By Armen Zakarian
A former Russian prime minister, Sergey Stepashin, said on Wednesday that Armenia will draw substantial benefits from its upcoming assets-for-debt agreement with Russia. Stepashin, who now heads Russia's Audit Chamber, told reporters in Yerevan that the deal, finalized in December, will give a strong boost to economic links between the two countries.
The liberal ex-premier, who is reportedly close to President Vladimir Putin, spoke at a news conference at the end of a three-day visit to Armenia. He met with President Robert Kocharian, Defense Minister Serzh Sarkisian and other top officials on Tuesday.
Bilateral economic ties topped the agenda of his meeting with Sarkisian. The latter is also a co-chairman of the Russian-Armenian intergovernmental commission on economic cooperation and has been personally negotiating the terms of the debt settlement. Sarkisian and his Russian opposite number, Ilya Klebanov, have already agreed on the list of five state-run Armenian enterprises that will be handed over to the Russians in payment for the $94 million debt.
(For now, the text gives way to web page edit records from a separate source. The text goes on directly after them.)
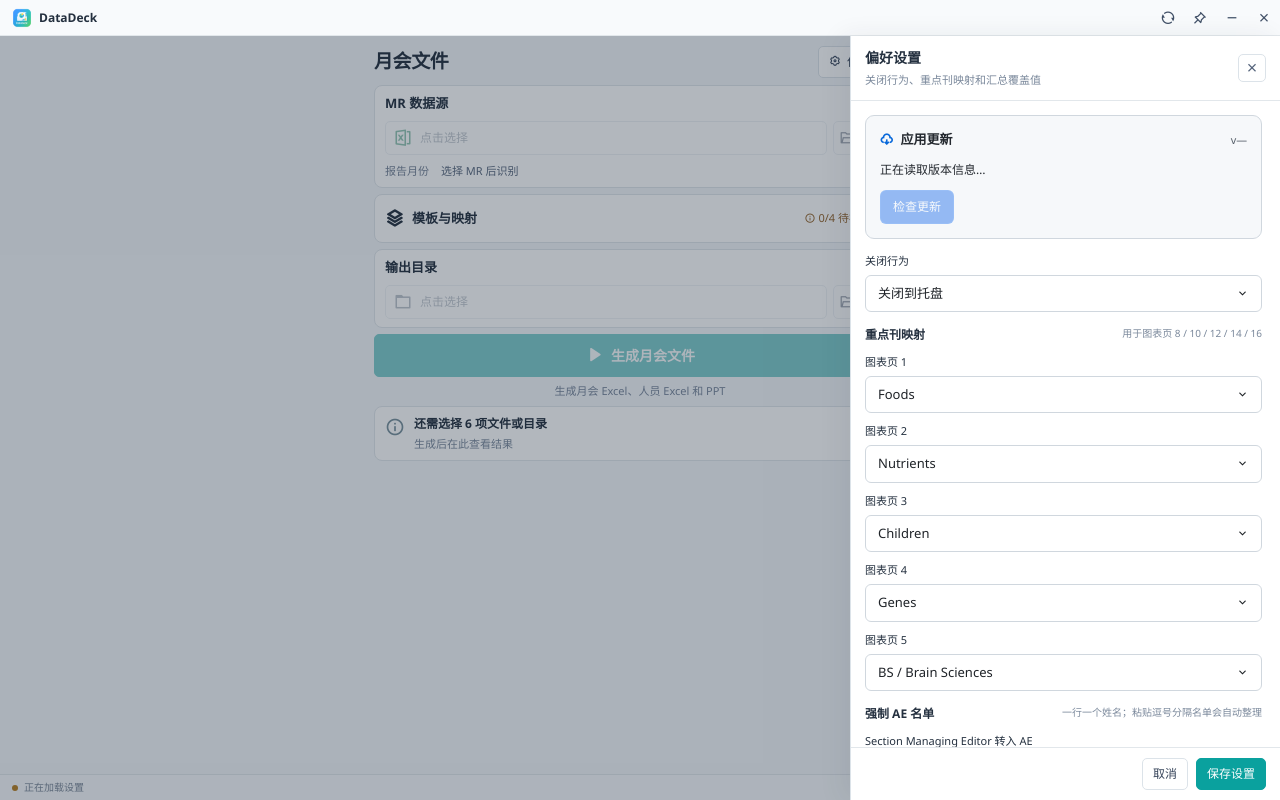
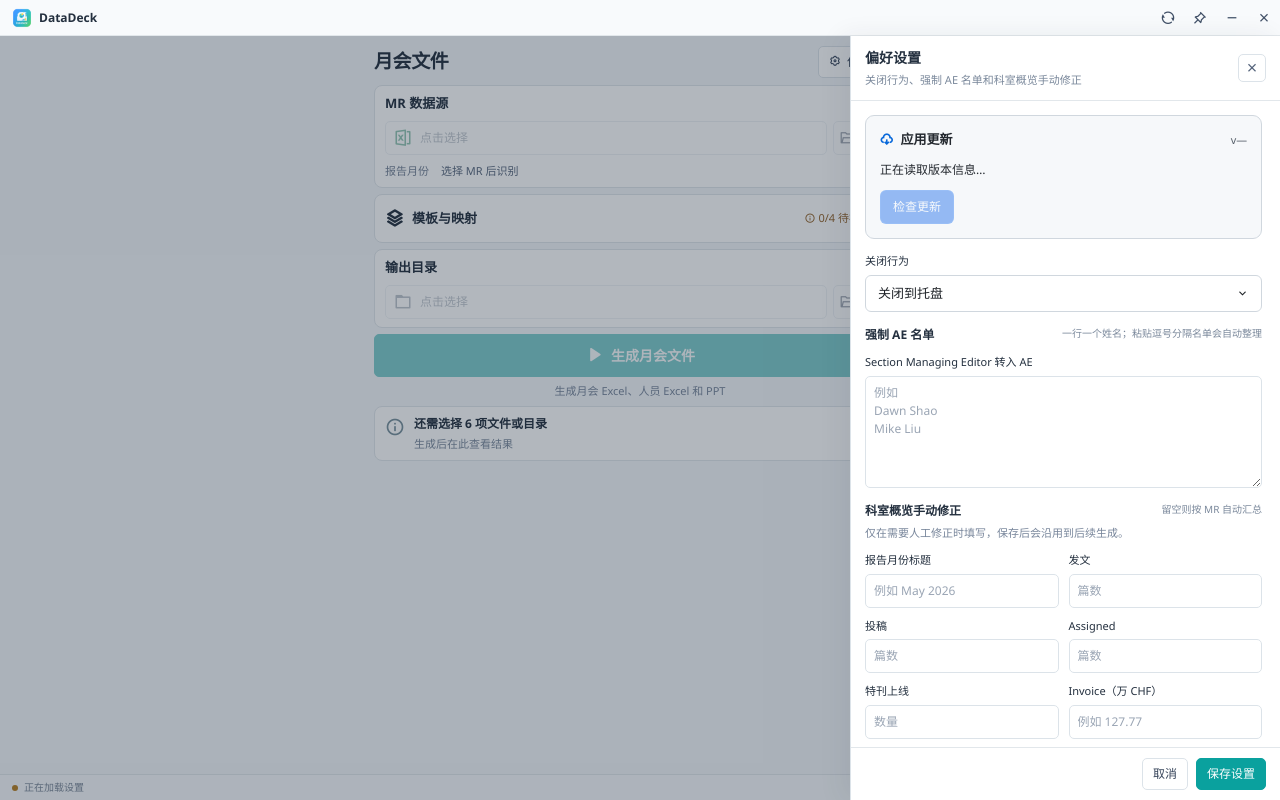
Before and after one commit to CoffeeHouse1122/DataDeck, a Vue app: page / in a window 1280 px wide. Both pictures are taken after a click on the button "偏好设置". Built offline with nearby package versions, Linux system fonts and the light colour scheme; a web font is replaced by a local one.

Commit message:
固定重点刊顺序并明确手动修正设置

```diff
--- a/src/main/services/pipeline.ts
+++ b/src/main/services/pipeline.ts
@@ -4,6 +4,7 @@ import JSZip from 'jszip'
 import { XMLBuilder, XMLParser } from 'fast-xml-parser'
 import type { IpcMainInvokeEvent } from 'electron'
 import type { PipelineInput, PipelineProgressEvent, PipelineResult } from '../../shared/contracts'
+import { DEFAULT_FOCUS_JOURNAL_ORDER } from '../../shared/contracts'
 import { buildPresentation } from './ppt'
 import { interpolateColor, renderTableSvg, renderWorksheetRangeSvg } from './svg'
 import {
@@ -12,7 +13,6 @@ import {
   compactName,
   deepClone,
   detectReportKey,
-  ensureArrayLength,
   monthLabelFromKey,
   normalizeNumber,
   normalizePersonName,
@@ -3251,7 +3251,7 @@ export async function runPipeline(event: IpcMainInvokeEvent, input: PipelineInpu
   const departmentSheet = getWorksheetOrThrow(monthlyWorkbook, '\u79d1\u5ba4\u6570\u636e')
   populateDepartmentSheet(departmentSheet, departmentMetrics, context)
 
-  const focusOrder = ensureArrayLength(input.focusJournalOrder, 5, () => 'Foods')
+  const focusOrder = DEFAULT_FOCUS_JOURNAL_ORDER
   const focusSeries: FocusJournalSeries[] = []
   for (const sheetName of focusOrder) {
     const worksheet = getWorksheetOrThrow(monthlyWorkbook, sheetName)
--- a/src/main/services/settings.ts
+++ b/src/main/services/settings.ts
@@ -49,7 +49,7 @@ export async function loadPreferences(userDataPath: string, retiredPaths: Partia
       ...createDefaultPreferences(),
       ...parsed,
       paths: migrateTemplatePaths(parsed.paths ?? {}, retiredPaths),
-      focusJournalOrder: parsed.focusJournalOrder?.length ? parsed.focusJournalOrder : [...DEFAULT_FOCUS_JOURNAL_ORDER],
+      focusJournalOrder: [...DEFAULT_FOCUS_JOURNAL_ORDER],
       forceAeStaff: parsed.forceAeStaff?.length ? parsed.forceAeStaff : [...DEFAULT_FORCE_AE_STAFF],
       summaryOverrides: {
         ...DEFAULT_SUMMARY_OVERRIDES,
@@ -64,5 +64,5 @@ export async function loadPreferences(userDataPath: string, retiredPaths: Partia
 export async function savePreferences(userDataPath: string, preferences: AppPreferences): Promise<void> {
   const filePath = path.join(userDataPath, SETTINGS_FILE)
   await fs.mkdir(userDataPath, { recursive: true })
-  await fs.writeFile(filePath, JSON.stringify(preferences, null, 2), 'utf8')
+  await fs.writeFile(filePath, JSON.stringify({ ...preferences, focusJournalOrder: [...DEFAULT_FOCUS_JOURNAL_ORDER] }, null, 2), 'utf8')
 }
--- a/src/renderer/App.vue
+++ b/src/renderer/App.vue
@@ -5,7 +5,7 @@ import PathField from './components/PathField.vue'
 import SimpleBarScroll from './components/SimpleBarScroll.vue'
 import UpdatePanel from './components/UpdatePanel.vue'
 import brandIconUrl from '../../resources/icons/favicon-256x256.png'
-import { FOCUS_JOURNAL_OPTIONS, PATH_FIELD_META } from '../shared/constants'
+import { PATH_FIELD_META } from '../shared/constants'
 import {
   DEFAULT_FOCUS_JOURNAL_ORDER,
   DEFAULT_FORCE_AE_STAFF,
@@ -36,10 +36,10 @@ const paths = reactive<SelectedPaths>({
 const defaultPaths = reactive<Partial<SelectedPaths>>({})
 
 const closeBehavior = ref<AppPreferences['closeBehavior']>('tray')
-const focusJournalOrder = ref<string[]>([...DEFAULT_FOCUS_JOURNAL_ORDER])
 const forceAeStaffInput = ref('')
 const forceAeStaffTextarea = ref<HTMLTextAreaElement | null>(null)
 const summaryOverrides = reactive<SummaryOverrides>({ ...DEFAULT_SUMMARY_OVERRIDES })
+const hasSummaryOverrides = computed(() => Object.values(summaryOverrides).some((value) => Boolean(value)))
 const running = ref(false)
 const updateState = ref<AppUpdateState>({ phase: 'disabled', currentVersion: '', message: '正在读取版本信息…', generationRunning: false })
 const updateActionPending = ref(false)
@@ -208,7 +208,6 @@ function applyPreferences(preferences: AppPreferences): void {
     outputDir: preferences.paths.outputDir ?? ''
   })
   closeBehavior.value = preferences.closeBehavior
-  focusJournalOrder.value = [...(preferences.focusJournalOrder?.length ? preferences.focusJournalOrder : DEFAULT_FOCUS_JOURNAL_ORDER)]
   forceAeStaffInput.value = [...(preferences.forceAeStaff?.length ? preferences.forceAeStaff : DEFAULT_FORCE_AE_STAFF)].join('\n')
   Object.assign(summaryOverrides, {
     ...DEFAULT_SUMMARY_OVERRIDES,
@@ -261,7 +260,7 @@ async function savePreferences(showToast = true): Promise<void> {
   await window.electronApi.savePreferences({
     paths: snapshotPaths(),
     closeBehavior: closeBehavior.value,
-    focusJournalOrder: [...focusJournalOrder.value],
+    focusJournalOrder: [...DEFAULT_FOCUS_JOURNAL_ORDER],
     forceAeStaff,
     summaryOverrides: snapshotSummaryOverrides()
   })
@@ -314,7 +313,7 @@ async function run(): Promise<void> {
     result.value = await window.electronApi.runPipeline({
       paths: snapshotPaths(),
       closeBehavior: closeBehavior.value,
-      focusJournalOrder: [...focusJournalOrder.value],
+      focusJournalOrder: [...DEFAULT_FOCUS_JOURNAL_ORDER],
       forceAeStaff: formatForceAeStaff(),
       summaryOverrides: snapshotSummaryOverrides()
     })
@@ -428,7 +427,7 @@ onBeforeUnmount(() => {
             <i aria-hidden="true" :class="running ? 'ri-loader-4-line spin' : 'ri-play-fill'" />
             {{ running ? '正在生成…' : updateState.phase === 'installing' ? '正在安装更新…' : result ? '重新生成文件' : '生成月会文件' }}
           </button>
-          <p class="hint">生成月会 Excel、人员 Excel 和 PPT</p>
+          <p class="hint" :class="{ 'override-notice': hasSummaryOverrides }">{{ hasSummaryOverrides ? '已启用手动修正 · 将覆盖对应的 MR 自动汇总值' : '生成月会 Excel、人员 Excel 和 PPT' }}</p>
         </div>
 
         <section class="panel progress-panel" aria-label="生成状态">
@@ -477,7 +476,7 @@ onBeforeUnmount(() => {
         <header class="drawer__head">
           <div>
             <strong>偏好设置</strong>
-            <p>关闭行为、重点刊映射和汇总覆盖值</p>
+            <p>关闭行为、强制 AE 名单和科室概览手动修正</p>
           </div>
           <button type="button" class="icon-button" aria-label="关闭偏好设置" @click="settingsOpen = false">
             <i aria-hidden="true" class="ri-close-line" />
@@ -493,19 +492,6 @@ onBeforeUnmount(() => {
               <span>关闭行为</span>
               <CustomSelect v-model="closeBehavior" :options="[...closeBehaviorOptions]" />
             </label>
-          </section>
-
-          <section class="drawer-section">
-            <header class="section-head">
-              <span>重点刊映射</span>
-              <small>用于图表页 8 / 10 / 12 / 14 / 16</small>
-            </header>
-            <div class="drawer-grid drawer-grid--single">
-              <div v-for="(value, index) in focusJournalOrder" :key="index" class="field">
-                <label>图表页 {{ index + 1 }}</label>
-                <CustomSelect v-model="focusJournalOrder[index]" :options="FOCUS_JOURNAL_OPTIONS" />
-              </div>
-            </div>
           </section>
 
           <section class="drawer-section">
@@ -528,9 +514,10 @@ onBeforeUnmount(() => {
 
           <section class="drawer-section">
             <header class="section-head">
-              <span>科室概览覆盖值</span>
+              <span>科室概览手动修正</span>
               <small>留空则按 MR 自动汇总</small>
             </header>
+            <p class="hint" :class="{ 'override-notice': hasSummaryOverrides }">{{ hasSummaryOverrides ? '已启用手动修正；保存后会沿用到后续生成，清空对应字段可恢复自动汇总。' : '仅在需要人工修正时填写，保存后会沿用到后续生成。' }}</p>
             <div class="drawer-grid">
               <label class="field">
                 <span>报告月份标题</span>
@@ -553,7 +540,7 @@ onBeforeUnmount(() => {
                 <input v-model="summaryOverrides.siSetUp" placeholder="数量" />
               </label>
               <label class="field">
-                <span>营收 WCHF</span>
+                <span>Invoice（万 CHF）</span>
                 <input v-model="summaryOverrides.revenueWCHF" placeholder="例如 127.77" />
               </label>
               <label class="field">
--- a/src/renderer/styles/app.css
+++ b/src/renderer/styles/app.css
@@ -28,6 +28,7 @@ h1 { font-size: 19px; letter-spacing: -.4px; margin: 0; font-weight: 700; }
 .report-month { display: flex; align-items: center; gap: 12px; color: #778498; font-size: 11px; margin: 8px 0 0; }
 .report-month strong { color: #59687e; font-weight: 400; }
 .hint { color: #78869b; font-size: 11px; margin: 6px 0 0; line-height: 1.5; }
+.override-notice { color: #94631c; }
 .template-panel { padding: 0; }
 .disclosure { border: 0; width: 100%; background: transparent; display: flex; align-items: center; gap: 8px; color: inherit; text-align: left; cursor: pointer; }
 .template-toggle { padding: 10px; min-height: 44px; }
@@ -91,7 +92,6 @@ h1 { font-size: 19px; letter-spacing: -.4px; margin: 0; font-weight: 700; }
 .section-head span { font-size: 12px; font-weight: 650; }
 .section-head small { font-size: 10px; color: #7a889b; }
 .drawer-grid { display: grid; grid-template-columns: repeat(2, minmax(0, 1fr)); gap: 10px; margin-top: 10px; }
-.drawer-grid--single { grid-template-columns: 1fr; }
 .field { display: grid; gap: 6px; min-width: 0; }
 .field label, .field span { font-size: 11px; font-weight: 500; }
 .field input, .field textarea { width: 100%; min-width: 0; border: 1px solid #dce3e9; background: white; color: #24303f; border-radius: 5px; padding: 7px 8px; line-height: 1.5; font-size: 12px; }
--- a/src/shared/constants.ts
+++ b/src/shared/constants.ts
@@ -1,11 +1,3 @@
-export const FOCUS_JOURNAL_OPTIONS = [
-  { label: 'Foods', value: 'Foods' },
-  { label: 'Nutrients', value: 'Nutrients' },
-  { label: 'Children', value: 'Children' },
-  { label: 'Genes', value: 'Genes' },
-  { label: 'BS / Brain Sciences', value: 'BS' }
-]
-
 export const PATH_FIELD_META = [
   {
     key: 'mrWorkbook',
```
Stepashin said the deal will ease Armenia's external debt burden and help the country attract Russian investments into its stagnating Soviet-era industries. It will also cement the close relationship between Moscow and Yerevan, he said.
Stepashin, who headed the Russian cabinet for several months in 2000, said he and Kocharian agreed that the private sectors of the two states should play the dominant role in deepening Russian-Armenian economic cooperation. He claimed that there are now three million Armenians in Russia who are "not the poorest people in the country" and are eager to invest in Armenia.